Task directions
All the data beneath this line is to be reproduced exactly.

☆ ☆ ☆ ☆ ☆ ☆ ☆

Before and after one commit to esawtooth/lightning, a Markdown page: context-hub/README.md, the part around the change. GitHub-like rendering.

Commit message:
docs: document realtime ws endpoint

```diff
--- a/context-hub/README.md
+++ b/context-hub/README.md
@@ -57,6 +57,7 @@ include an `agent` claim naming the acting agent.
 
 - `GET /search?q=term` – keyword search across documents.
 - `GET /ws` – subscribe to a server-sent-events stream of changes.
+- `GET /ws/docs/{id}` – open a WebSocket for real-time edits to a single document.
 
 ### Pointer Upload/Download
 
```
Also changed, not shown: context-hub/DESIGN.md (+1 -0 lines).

☆ ☆ ☆ ☆ ☆ ☆ ☆

Exercise solution
Before and after one commit to esawtooth/lightning, a Markdown page: context-hub/README.md, the part around the change. GitHub-like rendering.

Commit message:
docs: document realtime ws endpoint

```diff
--- a/context-hub/README.md
+++ b/context-hub/README.md
@@ -57,6 +57,7 @@ include an `agent` claim naming the acting agent.
 
 - `GET /search?q=term` – keyword search across documents.
 - `GET /ws` – subscribe to a server-sent-events stream of changes.
+- `GET /ws/docs/{id}` – open a WebSocket for real-time edits to a single document.
 
 ### Pointer Upload/Download
 
```
Also changed, not shown: context-hub/DESIGN.md (+1 -0 lines).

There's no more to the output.